#### [Source data]
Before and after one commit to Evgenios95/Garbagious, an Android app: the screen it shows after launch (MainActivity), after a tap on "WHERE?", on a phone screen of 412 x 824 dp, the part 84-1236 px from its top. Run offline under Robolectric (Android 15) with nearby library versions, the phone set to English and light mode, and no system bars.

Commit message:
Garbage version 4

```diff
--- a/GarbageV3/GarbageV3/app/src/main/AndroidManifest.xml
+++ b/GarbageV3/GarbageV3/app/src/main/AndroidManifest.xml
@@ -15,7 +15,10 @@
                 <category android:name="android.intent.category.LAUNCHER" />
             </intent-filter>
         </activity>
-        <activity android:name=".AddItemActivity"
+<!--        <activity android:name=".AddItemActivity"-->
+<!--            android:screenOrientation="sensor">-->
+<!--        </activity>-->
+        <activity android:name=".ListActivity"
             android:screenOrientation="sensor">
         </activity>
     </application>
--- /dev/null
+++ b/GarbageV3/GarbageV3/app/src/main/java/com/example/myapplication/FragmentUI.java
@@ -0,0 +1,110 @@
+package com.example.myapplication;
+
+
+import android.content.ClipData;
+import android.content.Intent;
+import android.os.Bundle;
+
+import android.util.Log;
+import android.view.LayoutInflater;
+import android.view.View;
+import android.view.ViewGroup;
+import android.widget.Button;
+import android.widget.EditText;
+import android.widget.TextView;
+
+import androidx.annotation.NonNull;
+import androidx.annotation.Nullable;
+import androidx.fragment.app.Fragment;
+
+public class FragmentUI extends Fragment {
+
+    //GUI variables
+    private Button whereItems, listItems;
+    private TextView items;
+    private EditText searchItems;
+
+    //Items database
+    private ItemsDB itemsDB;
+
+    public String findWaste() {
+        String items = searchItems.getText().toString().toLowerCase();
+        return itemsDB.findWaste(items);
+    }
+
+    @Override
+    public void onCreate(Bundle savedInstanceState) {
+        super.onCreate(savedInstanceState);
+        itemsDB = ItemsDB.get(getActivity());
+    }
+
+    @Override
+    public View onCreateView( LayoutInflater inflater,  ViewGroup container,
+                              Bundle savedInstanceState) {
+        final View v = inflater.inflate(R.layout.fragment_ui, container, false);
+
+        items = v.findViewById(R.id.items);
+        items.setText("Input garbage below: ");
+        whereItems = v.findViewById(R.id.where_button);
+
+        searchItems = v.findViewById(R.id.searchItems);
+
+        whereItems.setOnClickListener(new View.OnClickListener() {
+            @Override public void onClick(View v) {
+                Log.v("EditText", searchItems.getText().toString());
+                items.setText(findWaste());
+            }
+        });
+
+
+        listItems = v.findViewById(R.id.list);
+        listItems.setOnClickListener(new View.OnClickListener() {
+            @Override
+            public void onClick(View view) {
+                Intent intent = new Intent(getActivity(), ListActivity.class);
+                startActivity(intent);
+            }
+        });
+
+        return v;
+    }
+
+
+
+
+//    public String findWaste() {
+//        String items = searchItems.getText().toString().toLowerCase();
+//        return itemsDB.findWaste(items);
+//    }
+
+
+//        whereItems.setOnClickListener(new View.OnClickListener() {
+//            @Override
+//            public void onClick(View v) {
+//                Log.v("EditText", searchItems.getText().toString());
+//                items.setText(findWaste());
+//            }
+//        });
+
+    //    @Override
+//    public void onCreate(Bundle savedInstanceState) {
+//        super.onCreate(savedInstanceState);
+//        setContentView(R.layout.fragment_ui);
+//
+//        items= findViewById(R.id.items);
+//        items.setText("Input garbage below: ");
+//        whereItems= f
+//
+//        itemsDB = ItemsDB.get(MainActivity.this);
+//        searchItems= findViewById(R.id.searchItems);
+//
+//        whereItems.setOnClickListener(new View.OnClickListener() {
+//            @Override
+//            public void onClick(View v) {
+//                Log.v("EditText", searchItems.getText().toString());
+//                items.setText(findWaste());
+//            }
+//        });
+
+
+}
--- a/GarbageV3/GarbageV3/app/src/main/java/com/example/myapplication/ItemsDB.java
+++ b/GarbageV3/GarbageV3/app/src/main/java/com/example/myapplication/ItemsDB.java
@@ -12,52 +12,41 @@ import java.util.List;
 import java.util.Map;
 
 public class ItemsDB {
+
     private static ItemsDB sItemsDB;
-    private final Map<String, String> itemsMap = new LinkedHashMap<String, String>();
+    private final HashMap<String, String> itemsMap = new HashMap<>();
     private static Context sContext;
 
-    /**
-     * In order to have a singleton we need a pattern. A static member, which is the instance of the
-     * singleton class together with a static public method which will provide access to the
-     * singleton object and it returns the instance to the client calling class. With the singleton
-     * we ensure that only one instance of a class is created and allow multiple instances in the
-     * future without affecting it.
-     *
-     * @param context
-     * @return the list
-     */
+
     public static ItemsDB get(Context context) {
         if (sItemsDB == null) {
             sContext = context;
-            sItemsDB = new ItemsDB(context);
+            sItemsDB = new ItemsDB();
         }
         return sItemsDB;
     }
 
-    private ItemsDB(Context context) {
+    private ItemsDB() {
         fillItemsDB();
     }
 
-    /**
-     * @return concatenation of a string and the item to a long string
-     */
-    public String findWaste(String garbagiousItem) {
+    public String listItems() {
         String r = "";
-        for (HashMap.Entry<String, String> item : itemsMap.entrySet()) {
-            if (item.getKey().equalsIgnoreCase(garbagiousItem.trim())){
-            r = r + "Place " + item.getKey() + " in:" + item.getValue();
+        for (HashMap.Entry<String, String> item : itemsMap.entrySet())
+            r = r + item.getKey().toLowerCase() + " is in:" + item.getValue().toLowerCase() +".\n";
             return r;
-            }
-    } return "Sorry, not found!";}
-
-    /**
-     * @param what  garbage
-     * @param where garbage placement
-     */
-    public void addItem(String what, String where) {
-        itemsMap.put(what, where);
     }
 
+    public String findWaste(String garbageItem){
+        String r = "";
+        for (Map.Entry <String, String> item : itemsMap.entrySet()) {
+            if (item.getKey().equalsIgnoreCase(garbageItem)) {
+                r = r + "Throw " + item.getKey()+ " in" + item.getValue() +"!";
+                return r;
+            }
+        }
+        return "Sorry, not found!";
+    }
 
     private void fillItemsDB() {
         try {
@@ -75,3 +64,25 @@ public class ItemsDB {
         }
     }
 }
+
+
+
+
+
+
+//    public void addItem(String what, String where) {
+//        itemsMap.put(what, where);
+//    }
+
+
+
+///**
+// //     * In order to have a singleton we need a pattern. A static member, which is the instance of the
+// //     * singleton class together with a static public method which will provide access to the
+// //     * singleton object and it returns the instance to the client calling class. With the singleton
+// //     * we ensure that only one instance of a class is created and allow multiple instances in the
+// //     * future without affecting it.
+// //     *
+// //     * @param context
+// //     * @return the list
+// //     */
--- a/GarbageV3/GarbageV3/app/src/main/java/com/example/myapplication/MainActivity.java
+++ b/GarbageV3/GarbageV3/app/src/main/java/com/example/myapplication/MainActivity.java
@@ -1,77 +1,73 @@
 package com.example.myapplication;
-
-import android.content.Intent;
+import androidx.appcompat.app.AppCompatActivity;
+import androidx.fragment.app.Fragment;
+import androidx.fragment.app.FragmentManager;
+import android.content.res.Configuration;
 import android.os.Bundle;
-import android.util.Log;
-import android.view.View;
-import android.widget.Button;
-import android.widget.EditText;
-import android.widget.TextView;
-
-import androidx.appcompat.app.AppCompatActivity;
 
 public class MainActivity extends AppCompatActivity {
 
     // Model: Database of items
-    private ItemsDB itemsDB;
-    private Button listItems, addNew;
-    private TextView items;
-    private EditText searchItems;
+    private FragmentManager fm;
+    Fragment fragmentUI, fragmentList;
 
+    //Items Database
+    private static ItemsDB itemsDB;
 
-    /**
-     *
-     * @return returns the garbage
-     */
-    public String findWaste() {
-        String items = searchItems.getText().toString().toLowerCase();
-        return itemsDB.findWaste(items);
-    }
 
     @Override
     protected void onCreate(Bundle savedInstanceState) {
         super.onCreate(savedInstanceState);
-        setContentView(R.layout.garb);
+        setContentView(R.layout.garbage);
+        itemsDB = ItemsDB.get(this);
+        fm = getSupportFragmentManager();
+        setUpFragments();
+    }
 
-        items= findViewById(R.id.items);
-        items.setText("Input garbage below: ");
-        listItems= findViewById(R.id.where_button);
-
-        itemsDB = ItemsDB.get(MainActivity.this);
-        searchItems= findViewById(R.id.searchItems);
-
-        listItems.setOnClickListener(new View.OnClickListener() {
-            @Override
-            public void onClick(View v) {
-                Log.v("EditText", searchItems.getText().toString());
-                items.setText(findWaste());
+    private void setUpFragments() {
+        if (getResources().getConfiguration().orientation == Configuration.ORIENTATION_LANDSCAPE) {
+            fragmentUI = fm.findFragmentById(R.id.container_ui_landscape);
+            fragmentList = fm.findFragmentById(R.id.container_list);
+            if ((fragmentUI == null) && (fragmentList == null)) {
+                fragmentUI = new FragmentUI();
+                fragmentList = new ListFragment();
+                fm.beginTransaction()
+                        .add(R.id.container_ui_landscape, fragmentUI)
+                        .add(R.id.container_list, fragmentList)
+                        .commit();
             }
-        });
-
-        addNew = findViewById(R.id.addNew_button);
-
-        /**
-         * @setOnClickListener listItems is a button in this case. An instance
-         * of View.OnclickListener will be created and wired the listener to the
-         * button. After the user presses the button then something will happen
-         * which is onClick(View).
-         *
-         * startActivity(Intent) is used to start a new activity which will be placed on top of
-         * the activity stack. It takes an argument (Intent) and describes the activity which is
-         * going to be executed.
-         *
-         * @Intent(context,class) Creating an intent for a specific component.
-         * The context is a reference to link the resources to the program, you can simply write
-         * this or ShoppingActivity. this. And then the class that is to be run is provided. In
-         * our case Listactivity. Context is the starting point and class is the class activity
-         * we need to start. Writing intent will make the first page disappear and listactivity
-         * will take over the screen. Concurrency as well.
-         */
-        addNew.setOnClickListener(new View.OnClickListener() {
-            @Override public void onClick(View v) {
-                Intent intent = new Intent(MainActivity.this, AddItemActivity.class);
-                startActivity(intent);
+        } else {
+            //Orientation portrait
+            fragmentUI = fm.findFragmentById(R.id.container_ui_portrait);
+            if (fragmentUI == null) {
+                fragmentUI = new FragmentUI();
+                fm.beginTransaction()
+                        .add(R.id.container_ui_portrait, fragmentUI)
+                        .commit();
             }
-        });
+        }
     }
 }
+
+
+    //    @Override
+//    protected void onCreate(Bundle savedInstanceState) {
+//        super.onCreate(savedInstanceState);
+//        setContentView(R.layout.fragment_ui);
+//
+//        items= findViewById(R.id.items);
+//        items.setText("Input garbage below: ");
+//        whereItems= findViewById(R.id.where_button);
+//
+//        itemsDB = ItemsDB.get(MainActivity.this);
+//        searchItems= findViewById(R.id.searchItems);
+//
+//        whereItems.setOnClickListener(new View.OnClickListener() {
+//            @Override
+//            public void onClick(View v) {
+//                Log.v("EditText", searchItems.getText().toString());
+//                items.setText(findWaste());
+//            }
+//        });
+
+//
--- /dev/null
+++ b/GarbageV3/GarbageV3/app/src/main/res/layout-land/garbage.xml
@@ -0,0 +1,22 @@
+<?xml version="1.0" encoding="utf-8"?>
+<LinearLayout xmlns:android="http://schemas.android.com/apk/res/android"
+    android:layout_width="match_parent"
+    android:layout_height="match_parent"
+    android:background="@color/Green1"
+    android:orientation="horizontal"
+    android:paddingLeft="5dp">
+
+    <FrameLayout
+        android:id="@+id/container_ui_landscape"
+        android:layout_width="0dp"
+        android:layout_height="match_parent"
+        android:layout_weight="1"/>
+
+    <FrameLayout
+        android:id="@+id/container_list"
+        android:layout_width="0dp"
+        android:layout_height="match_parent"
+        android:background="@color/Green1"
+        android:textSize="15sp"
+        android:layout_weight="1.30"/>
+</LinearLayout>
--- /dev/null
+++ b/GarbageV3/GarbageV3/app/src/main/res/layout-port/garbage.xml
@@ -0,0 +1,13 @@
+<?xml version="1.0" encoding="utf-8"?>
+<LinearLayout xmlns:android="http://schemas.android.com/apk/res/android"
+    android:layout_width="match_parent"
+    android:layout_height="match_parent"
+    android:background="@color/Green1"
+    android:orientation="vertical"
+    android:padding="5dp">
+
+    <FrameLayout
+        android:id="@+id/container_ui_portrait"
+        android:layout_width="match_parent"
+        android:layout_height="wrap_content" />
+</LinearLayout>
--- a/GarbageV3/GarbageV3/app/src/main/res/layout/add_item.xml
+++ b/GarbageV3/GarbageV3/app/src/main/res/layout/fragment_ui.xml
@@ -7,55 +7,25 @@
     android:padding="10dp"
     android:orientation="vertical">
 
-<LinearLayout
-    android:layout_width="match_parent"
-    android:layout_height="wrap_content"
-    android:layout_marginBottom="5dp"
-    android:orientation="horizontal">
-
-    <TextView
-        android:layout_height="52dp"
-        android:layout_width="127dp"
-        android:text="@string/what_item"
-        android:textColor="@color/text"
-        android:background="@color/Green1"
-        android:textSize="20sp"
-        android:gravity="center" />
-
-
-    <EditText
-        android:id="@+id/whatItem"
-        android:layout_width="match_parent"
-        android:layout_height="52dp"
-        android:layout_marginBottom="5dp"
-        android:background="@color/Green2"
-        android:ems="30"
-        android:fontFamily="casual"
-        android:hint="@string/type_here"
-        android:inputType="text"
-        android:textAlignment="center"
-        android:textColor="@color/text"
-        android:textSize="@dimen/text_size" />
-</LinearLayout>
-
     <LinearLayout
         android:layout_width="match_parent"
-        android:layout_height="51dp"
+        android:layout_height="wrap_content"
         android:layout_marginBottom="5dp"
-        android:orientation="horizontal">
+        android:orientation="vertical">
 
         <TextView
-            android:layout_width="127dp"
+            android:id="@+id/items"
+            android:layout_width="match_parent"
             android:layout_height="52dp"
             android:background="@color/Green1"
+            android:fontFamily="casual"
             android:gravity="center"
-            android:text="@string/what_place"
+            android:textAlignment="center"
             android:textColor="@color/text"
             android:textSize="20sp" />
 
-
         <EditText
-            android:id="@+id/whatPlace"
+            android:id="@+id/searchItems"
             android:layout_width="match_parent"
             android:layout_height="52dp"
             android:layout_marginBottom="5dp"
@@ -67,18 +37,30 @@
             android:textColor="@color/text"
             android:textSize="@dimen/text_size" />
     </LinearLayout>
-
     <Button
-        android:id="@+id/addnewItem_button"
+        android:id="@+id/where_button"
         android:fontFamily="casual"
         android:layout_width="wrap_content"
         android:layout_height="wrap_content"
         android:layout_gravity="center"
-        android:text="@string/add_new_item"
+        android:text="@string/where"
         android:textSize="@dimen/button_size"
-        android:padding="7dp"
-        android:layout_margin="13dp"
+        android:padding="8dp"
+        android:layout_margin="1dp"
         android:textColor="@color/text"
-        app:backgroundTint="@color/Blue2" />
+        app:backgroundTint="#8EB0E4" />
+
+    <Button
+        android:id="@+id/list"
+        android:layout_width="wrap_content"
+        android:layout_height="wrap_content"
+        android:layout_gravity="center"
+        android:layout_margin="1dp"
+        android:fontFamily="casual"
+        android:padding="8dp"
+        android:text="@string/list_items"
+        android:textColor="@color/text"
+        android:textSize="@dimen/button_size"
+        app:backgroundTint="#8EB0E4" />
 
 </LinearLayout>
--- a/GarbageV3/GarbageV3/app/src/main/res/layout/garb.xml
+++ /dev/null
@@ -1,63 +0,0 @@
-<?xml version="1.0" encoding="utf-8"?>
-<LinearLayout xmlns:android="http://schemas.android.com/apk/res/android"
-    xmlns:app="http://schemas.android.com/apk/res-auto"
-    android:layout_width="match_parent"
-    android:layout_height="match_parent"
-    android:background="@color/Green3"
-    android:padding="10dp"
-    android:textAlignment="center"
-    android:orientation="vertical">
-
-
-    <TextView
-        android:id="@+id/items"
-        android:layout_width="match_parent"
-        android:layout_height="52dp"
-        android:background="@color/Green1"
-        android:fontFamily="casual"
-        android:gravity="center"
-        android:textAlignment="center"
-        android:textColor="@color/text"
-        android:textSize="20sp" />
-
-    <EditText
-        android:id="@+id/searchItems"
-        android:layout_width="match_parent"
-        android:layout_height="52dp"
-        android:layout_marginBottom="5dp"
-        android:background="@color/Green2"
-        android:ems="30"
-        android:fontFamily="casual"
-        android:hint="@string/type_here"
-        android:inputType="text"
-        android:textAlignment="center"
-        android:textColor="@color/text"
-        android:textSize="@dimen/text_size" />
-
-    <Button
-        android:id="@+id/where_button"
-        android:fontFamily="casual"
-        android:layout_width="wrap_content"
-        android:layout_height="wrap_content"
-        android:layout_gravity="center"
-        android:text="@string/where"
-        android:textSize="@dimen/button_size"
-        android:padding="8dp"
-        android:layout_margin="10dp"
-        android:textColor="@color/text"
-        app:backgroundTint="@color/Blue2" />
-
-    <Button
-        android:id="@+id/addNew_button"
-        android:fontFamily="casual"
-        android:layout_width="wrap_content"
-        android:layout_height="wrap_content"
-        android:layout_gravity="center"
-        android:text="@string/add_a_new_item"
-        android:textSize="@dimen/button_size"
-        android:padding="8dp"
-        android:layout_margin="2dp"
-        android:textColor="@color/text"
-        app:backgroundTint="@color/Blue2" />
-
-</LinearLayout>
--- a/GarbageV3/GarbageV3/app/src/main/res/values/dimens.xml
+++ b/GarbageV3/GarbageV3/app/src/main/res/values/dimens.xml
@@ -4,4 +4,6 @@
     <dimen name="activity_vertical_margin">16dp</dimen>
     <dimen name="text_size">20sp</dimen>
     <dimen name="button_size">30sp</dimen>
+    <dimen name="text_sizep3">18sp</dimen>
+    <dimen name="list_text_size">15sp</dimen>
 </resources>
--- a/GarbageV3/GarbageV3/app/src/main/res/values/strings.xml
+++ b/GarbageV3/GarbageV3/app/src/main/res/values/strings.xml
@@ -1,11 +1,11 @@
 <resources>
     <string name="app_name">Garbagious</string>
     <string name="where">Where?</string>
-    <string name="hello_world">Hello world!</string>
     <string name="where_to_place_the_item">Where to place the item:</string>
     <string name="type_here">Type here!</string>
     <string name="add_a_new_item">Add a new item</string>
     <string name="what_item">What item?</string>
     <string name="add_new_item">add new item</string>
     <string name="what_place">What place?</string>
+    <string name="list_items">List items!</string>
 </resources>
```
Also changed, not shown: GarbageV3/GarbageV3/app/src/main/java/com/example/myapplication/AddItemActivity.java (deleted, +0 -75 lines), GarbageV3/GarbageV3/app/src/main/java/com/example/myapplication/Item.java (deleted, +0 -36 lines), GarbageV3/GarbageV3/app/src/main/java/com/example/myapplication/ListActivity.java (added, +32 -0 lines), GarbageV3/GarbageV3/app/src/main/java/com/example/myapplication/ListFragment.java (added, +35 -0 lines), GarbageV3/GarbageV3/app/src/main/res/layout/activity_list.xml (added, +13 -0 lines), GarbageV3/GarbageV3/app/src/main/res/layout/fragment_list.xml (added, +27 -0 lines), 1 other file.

#### [Aim of the task]
Taking the listing line by line, count those with the word "whereItems" and report that number only.

#### [Output of the exercise]
8